What is needed is an exact copy of the listing, with no pictures in it.

## LISTED RECORDS
BEGIN

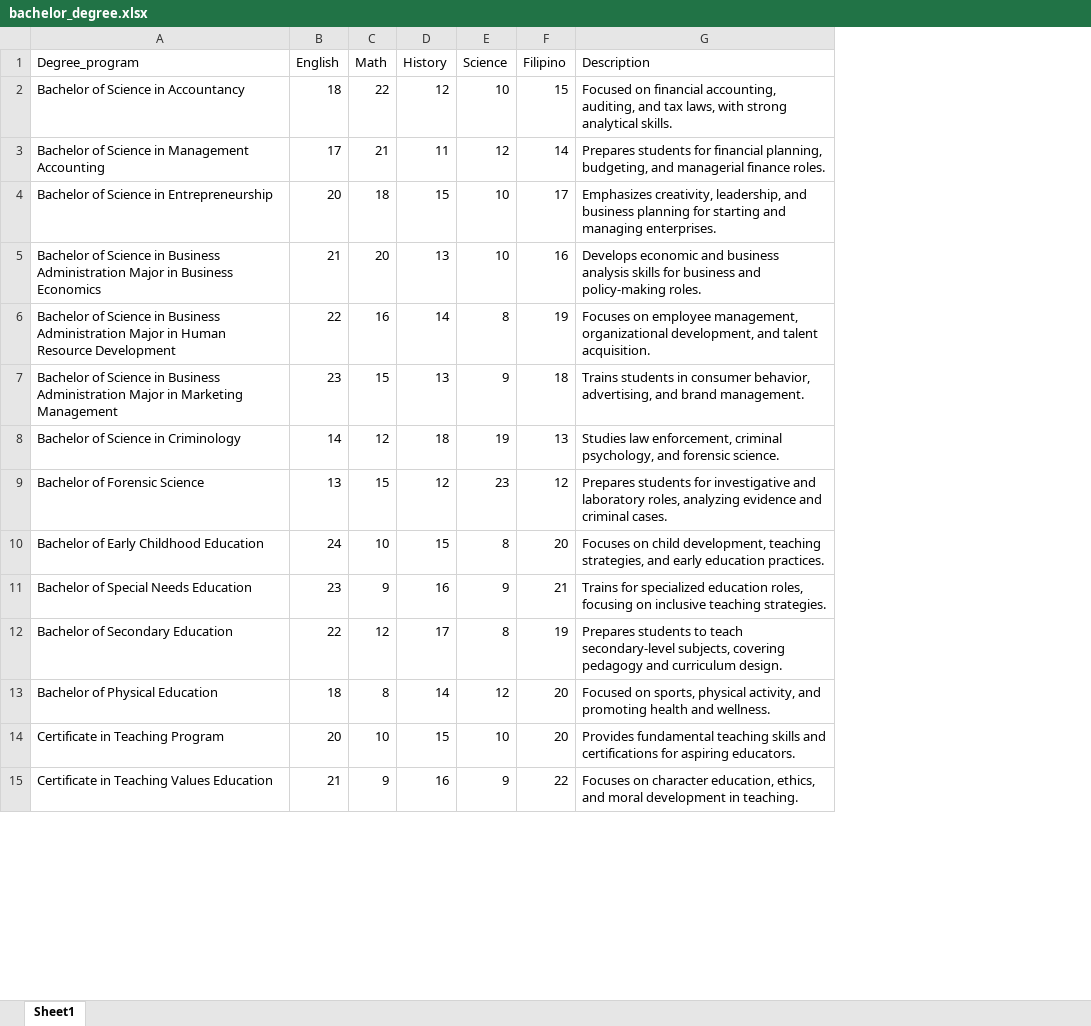
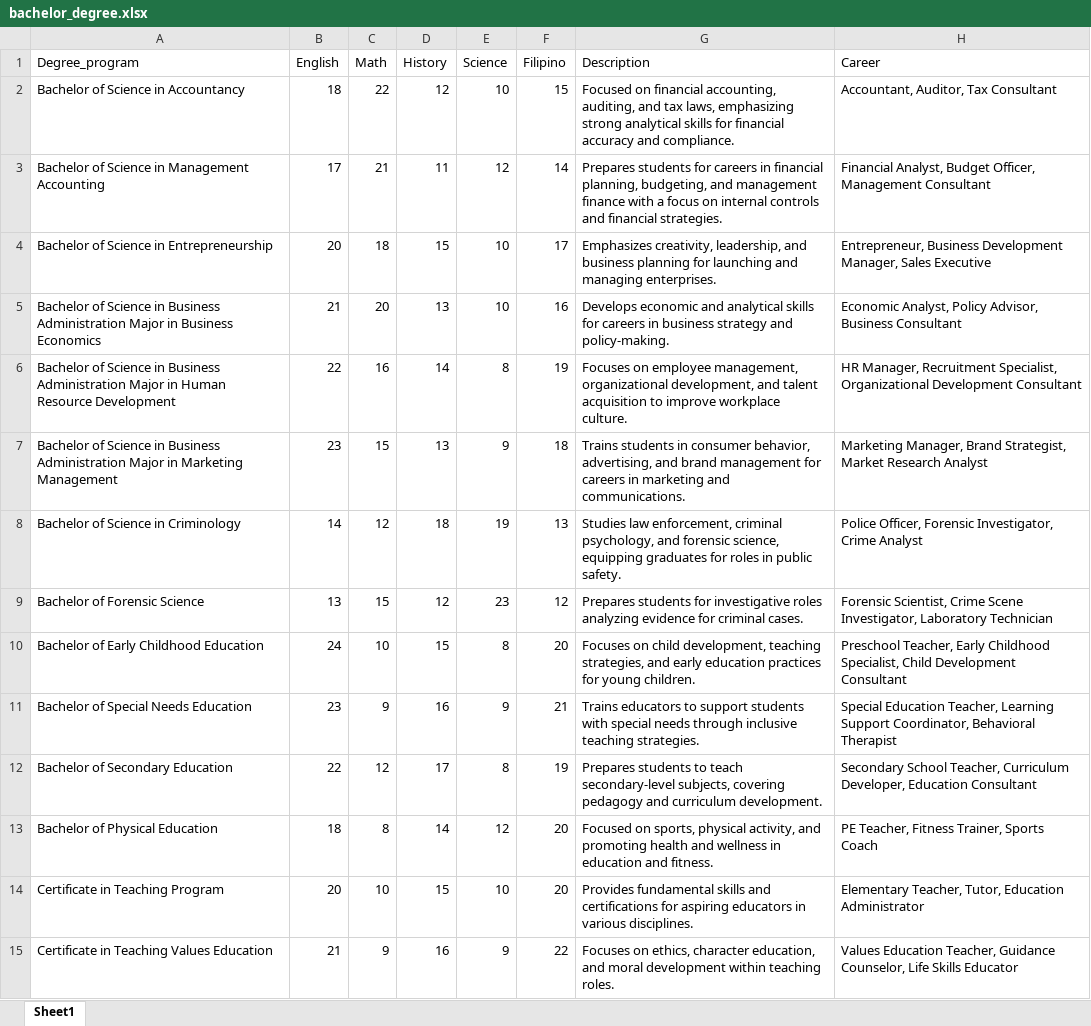
Before and after one commit to Calign/Skilltree, an Excel workbook: bachelor_degree.xlsx, sheet Sheet1, drawn as a sheet; only a part is shown; values as stored, in another font and other column widths than the file's, no borders; charts and pictures not drawn; the diff covers the shown part only; the diff names each change by its address in the sheet, - before the commit and + after, or states it on an @@ line.

```diff
--- a/bachelor_degree.xlsx (sheet Sheet1)
+++ b/bachelor_degree.xlsx (sheet Sheet1)
+column H (Career), rows 2-15: Accountant, Auditor, Tax Consultant | Financial Analyst, Budget Officer, Management Consultant | Entrepreneur, Business Development Manager, Sales Executive | Economic Analyst, Policy Advisor, Business Consultant | HR Manager, Recruitment Specialist, Organizational Development Consultant | Marketing Manager, Brand Strategist, Market Research Analyst | Police Officer, Forensic Investigator, Crime Analyst | Forensic Scientist, Crime Scene Investigator, Laboratory Technician | Preschool Teacher, Early Childhood Specialist, Child Development Consultant | Special Education Teacher, Learning Support Coordinator, Behavioral Therapist | Secondary School Teacher, Curriculum Developer, Education Consultant | PE Teacher, Fitness Trainer, Sports Coach | Elementary Teacher, Tutor, Education Administrator | Values Education Teacher, Guidance Counselor, Life Skills Educator
-G2 (Description): …tax laws, with strong analytical skills.
+G2 (Description): …tax laws, emphasizing strong analytical skills for financial accuracy and compliance.
-G3 (Description): …students for financial planning, budgeting, and managerial finance roles.
+G3 (Description): …students for careers in financial planning, budgeting, and management finance with a focus on internal controls and financial strategies.
-G4 (Description): …planning for starting and managing…
+G4 (Description): …planning for launching and managing…
-G5 (Description): …economic and business analysis skills for business and policy-making roles.
+G5 (Description): …economic and analytical skills for careers in business strategy and policy-making.
-G6 (Description): …and talent acquisition.
+G6 (Description): …and talent acquisition to improve workplace culture.
-G7 (Description): …and brand management.
+G7 (Description): …and brand management for careers in marketing and communications.
-G8 (Description): …and forensic science.
+G8 (Description): …and forensic science, equipping graduates for roles in public safety.
-G9 (Description): …for investigative and laboratory roles, analyzing evidence and criminal cases.
+G9 (Description): …for investigative roles analyzing evidence for criminal cases.
-G10 (Description): …early education practices.
+G10 (Description): …early education practices for young children.
-G11 (Description): Trains for specialized education roles, focusing on inclusive teaching…
+G11 (Description): Trains educators to support students with special needs through inclusive teaching…
-G12 (Description): …and curriculum design.
+G12 (Description): …and curriculum development.
-G13 (Description): …health and wellness.
+G13 (Description): …health and wellness in education and fitness.
-G14 (Description): Provides fundamental teaching skills and certifications for aspiring educators.
+G14 (Description): Provides fundamental skills and certifications for aspiring educators in various disciplines.
-G15 (Description): Focuses on character education, ethics, and moral development in teaching.
+G15 (Description): Focuses on ethics, character education, and moral development within teaching roles.
```
Also changed, not shown: 1 removed row and 32 edited cells elsewhere in this sheet, 4 other files.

END

## THE COMPLETED TASK
Before and after one commit to Calign/Skilltree, an Excel workbook: bachelor_degree.xlsx, sheet Sheet1, drawn as a sheet; only a part is shown; values as stored, in another font and other column widths than the file's, no borders; charts and pictures not drawn; the diff covers the shown part only; the diff names each change by its address in the sheet, - before the commit and + after, or states it on an @@ line.

```diff
--- a/bachelor_degree.xlsx (sheet Sheet1)
+++ b/bachelor_degree.xlsx (sheet Sheet1)
+column H (Career), rows 2-15: Accountant, Auditor, Tax Consultant | Financial Analyst, Budget Officer, Management Consultant | Entrepreneur, Business Development Manager, Sales Executive | Economic Analyst, Policy Advisor, Business Consultant | HR Manager, Recruitment Specialist, Organizational Development Consultant | Marketing Manager, Brand Strategist, Market Research Analyst | Police Officer, Forensic Investigator, Crime Analyst | Forensic Scientist, Crime Scene Investigator, Laboratory Technician | Preschool Teacher, Early Childhood Specialist, Child Development Consultant | Special Education Teacher, Learning Support Coordinator, Behavioral Therapist | Secondary School Teacher, Curriculum Developer, Education Consultant | PE Teacher, Fitness Trainer, Sports Coach | Elementary Teacher, Tutor, Education Administrator | Values Education Teacher, Guidance Counselor, Life Skills Educator
-G2 (Description): …tax laws, with strong analytical skills.
+G2 (Description): …tax laws, emphasizing strong analytical skills for financial accuracy and compliance.
-G3 (Description): …students for financial planning, budgeting, and managerial finance roles.
+G3 (Description): …students for careers in financial planning, budgeting, and management finance with a focus on internal controls and financial strategies.
-G4 (Description): …planning for starting and managing…
+G4 (Description): …planning for launching and managing…
-G5 (Description): …economic and business analysis skills for business and policy-making roles.
+G5 (Description): …economic and analytical skills for careers in business strategy and policy-making.
-G6 (Description): …and talent acquisition.
+G6 (Description): …and talent acquisition to improve workplace culture.
-G7 (Description): …and brand management.
+G7 (Description): …and brand management for careers in marketing and communications.
-G8 (Description): …and forensic science.
+G8 (Description): …and forensic science, equipping graduates for roles in public safety.
-G9 (Description): …for investigative and laboratory roles, analyzing evidence and criminal cases.
+G9 (Description): …for investigative roles analyzing evidence for criminal cases.
-G10 (Description): …early education practices.
+G10 (Description): …early education practices for young children.
-G11 (Description): Trains for specialized education roles, focusing on inclusive teaching…
+G11 (Description): Trains educators to support students with special needs through inclusive teaching…
-G12 (Description): …and curriculum design.
+G12 (Description): …and curriculum development.
-G13 (Description): …health and wellness.
+G13 (Description): …health and wellness in education and fitness.
-G14 (Description): Provides fundamental teaching skills and certifications for aspiring educators.
+G14 (Description): Provides fundamental skills and certifications for aspiring educators in various disciplines.
-G15 (Description): Focuses on character education, ethics, and moral development in teaching.
+G15 (Description): Focuses on ethics, character education, and moral development within teaching roles.
```
Also changed, not shown: 1 removed row and 32 edited cells elsewhere in this sheet, 4 other files.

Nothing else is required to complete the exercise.